The Only Firm in Minnesota Litigating on Behalf of Mesothelioma Victims.

Contact Us Today for a
Free Consultation

Mesothelioma & Asbestos

Accidents & Injuries

Has COVID-19 been worse for people with pleural mesothelioma?

On Behalf of | Jan 14, 2022 | Mesothelioma

Unfortunately, yes. A recent study found that nearly 20% of patients with malignant pleural mesothelioma at a hospital in Spain have contracted COVID-19 since the start of the pandemic.

A respiratory virus is never good for patients with compromised lungs, and COVID-19 is no exception. The mortality rate at that hospital among mesothelioma patients who contracted COVID-19 was 75%.

In other words, three out of every four pleural mesothelioma patients at that hospital died after contracting COVID-19. If those results are representative, they are very disheartening.

What was the study about?

This was a reasonably small study involving only 38 patients with malignant pleural mesothelioma. During the study period, seven of those patients were diagnosed with COVID-19, representing 18% of the pleural mesothelioma patients.

Of those seven patients who had COVID-19, two had been receiving oncological treatment (chemotherapy and radiotherapy). Three of the COVID-19 patients were asymptomatic. Four had symptoms, including fever and dyspnea. All in all, six of the patients were hospitalized for an average of 12 days. All seven of the patients received oxygen and four developed bilateral pneumonia.

In total, five of the 38 pleural mesothelioma patients died during the study period. Of those five, four had contracted COVID-19.

If you have pleural mesothelioma, take extra precautions against COVID-19
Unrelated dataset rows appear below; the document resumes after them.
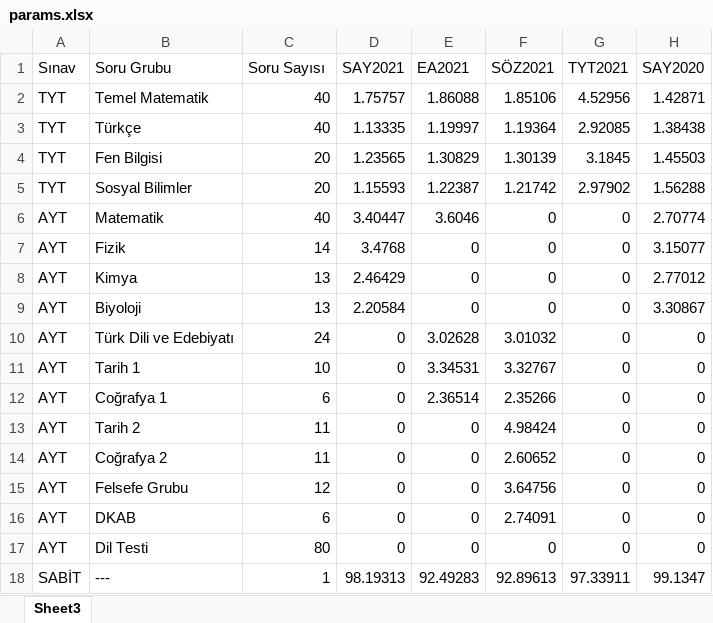
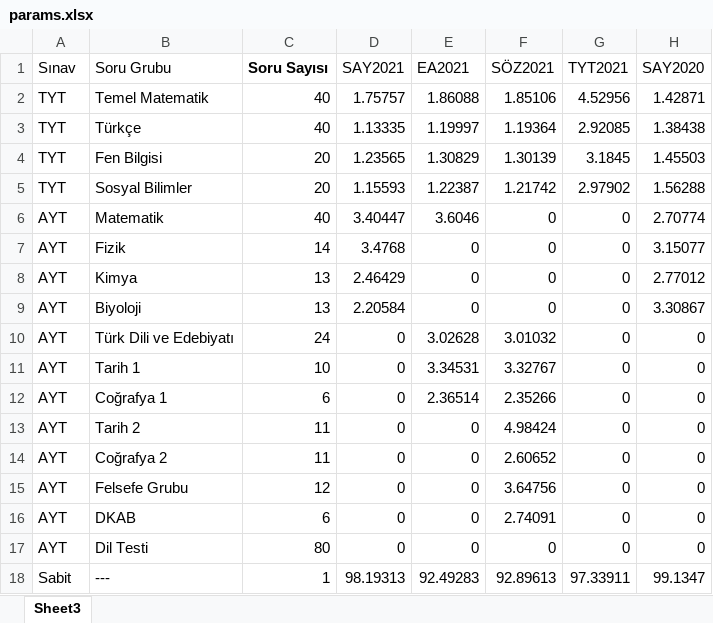
Before and after one commit to SerkanAlbayrak/d3, an Excel workbook: content/posts/05_2022_yks_puan hesaplama/params.xlsx, sheet Sheet3, drawn as a sheet; only a part is shown; values as stored, in another font and other column widths than the file's, no borders; the diff names each change by its address in the sheet, - before the commit and + after, or states it on an @@ line.

```diff
--- a/content/posts/05_2022_yks_puan hesaplama/params.xlsx (sheet Sheet3)
+++ b/content/posts/05_2022_yks_puan hesaplama/params.xlsx (sheet Sheet3)
-C1 bold: off
+C1 bold: on
-A18 (Sınav): SABİT
+A18 (Sınav): Sabit
```
Also changed, not shown: content/posts/05_2022_yks_puan hesaplama/SoruSayilari.xlsx.
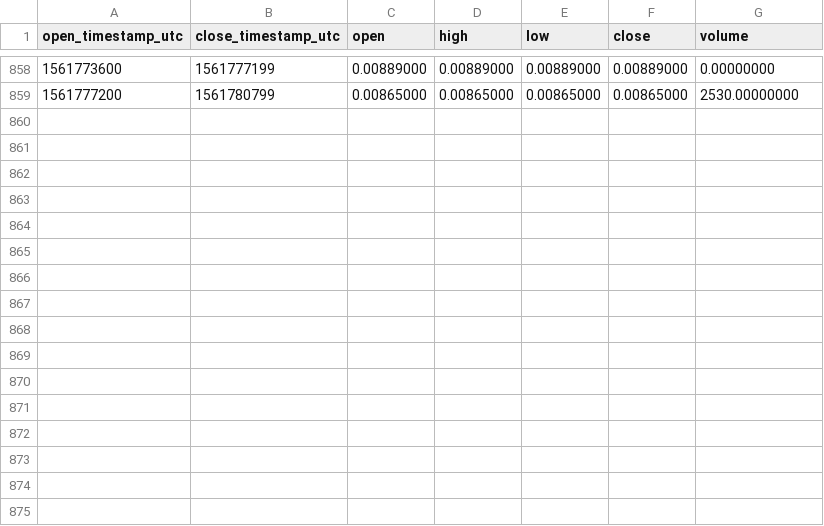
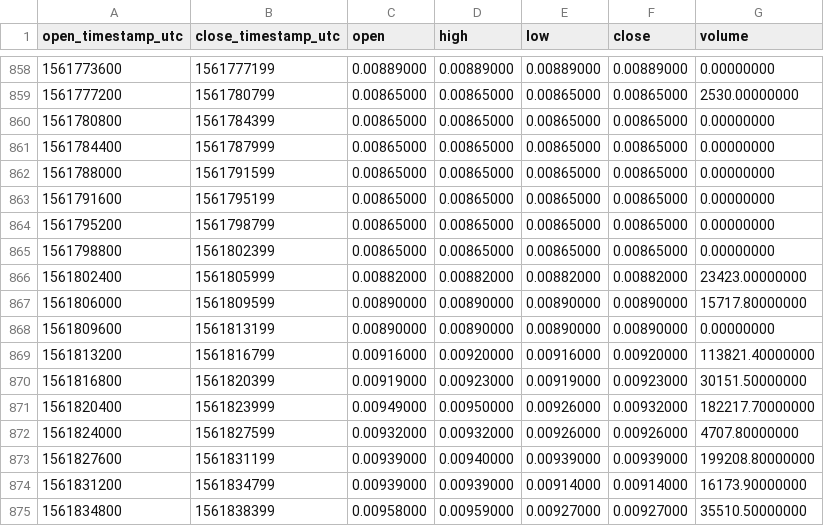
Before and after one commit to cryptobigbro/binance-TFUELTUSD, a CSV file: binance-TFUELTUSD-1h.csv, drawn as a sheet; only a part is shown, gaps mark what is left out; the diff names each change by its address in the sheet, - before the commit and + after, or states it on an @@ line.

Commit message:
Update OHLCV data.

```diff
--- a/binance-TFUELTUSD-1h.csv
+++ b/binance-TFUELTUSD-1h.csv
+row 860: 1561780800 | 1561784399 | 0.00865000 | 0.00865000 | 0.00865000 | 0.00865000 | 0.00000000
+row 861: 1561784400 | 1561787999 | 0.00865000 | 0.00865000 | 0.00865000 | 0.00865000 | 0.00000000
+row 862: 1561788000 | 1561791599 | 0.00865000 | 0.00865000 | 0.00865000 | 0.00865000 | 0.00000000
+row 863: 1561791600 | 1561795199 | 0.00865000 | 0.00865000 | 0.00865000 | 0.00865000 | 0.00000000
+row 864: 1561795200 | 1561798799 | 0.00865000 | 0.00865000 | 0.00865000 | 0.00865000 | 0.00000000
+row 865: 1561798800 | 1561802399 | 0.00865000 | 0.00865000 | 0.00865000 | 0.00865000 | 0.00000000
+row 866: 1561802400 | 1561805999 | 0.00882000 | 0.00882000 | 0.00882000 | 0.00882000 | 23423.00000000
+row 867: 1561806000 | 1561809599 | 0.00890000 | 0.00890000 | 0.00890000 | 0.00890000 | 15717.80000000
+row 868: 1561809600 | 1561813199 | 0.00890000 | 0.00890000 | 0.00890000 | 0.00890000 | 0.00000000
+row 869: 1561813200 | 1561816799 | 0.00916000 | 0.00920000 | 0.00916000 | 0.00920000 | 113821.40000000
+row 870: 1561816800 | 1561820399 | 0.00919000 | 0.00923000 | 0.00919000 | 0.00923000 | 30151.50000000
+row 871: 1561820400 | 1561823999 | 0.00949000 | 0.00950000 | 0.00926000 | 0.00932000 | 182217.70000000
+row 872: 1561824000 | 1561827599 | 0.00932000 | 0.00932000 | 0.00926000 | 0.00926000 | 4707.80000000
+row 873: 1561827600 | 1561831199 | 0.00939000 | 0.00940000 | 0.00939000 | 0.00939000 | 199208.80000000
+row 874: 1561831200 | 1561834799 | 0.00939000 | 0.00939000 | 0.00914000 | 0.00914000 | 16173.90000000
+row 875: 1561834800 | 1561838399 | 0.00958000 | 0.00959000 | 0.00927000 | 0.00927000 | 35510.50000000
```
Also changed, not shown: 1 other file.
This was a small study at one hospital, so it might not reflect the overall experience of COVID-19. Still, it is an indicator that people with malignant pleural mesothelioma are likely to be at higher risk from COVID-19 infections.
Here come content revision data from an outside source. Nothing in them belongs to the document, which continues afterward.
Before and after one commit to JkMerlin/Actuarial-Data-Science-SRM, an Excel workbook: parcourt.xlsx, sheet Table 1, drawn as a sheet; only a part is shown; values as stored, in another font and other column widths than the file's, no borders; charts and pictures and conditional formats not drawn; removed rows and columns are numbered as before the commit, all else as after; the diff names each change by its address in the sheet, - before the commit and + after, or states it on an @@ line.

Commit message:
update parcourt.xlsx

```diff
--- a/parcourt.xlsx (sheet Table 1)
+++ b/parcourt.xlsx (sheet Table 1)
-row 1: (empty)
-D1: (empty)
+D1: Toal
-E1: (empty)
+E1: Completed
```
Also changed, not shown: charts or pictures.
Follow your doctor’s recommendations about whether you should be vaccinated. Otherwise, follow public health authorities’ advice for the pandemic in order to avoid unnecessary risk of exposure. For example, wear a high-quality face mask when you’re in indoor locations you can’t avoid. Wash your hands frequently. Maintain a distance of at least six feet from others.

Archives

FindLaw Network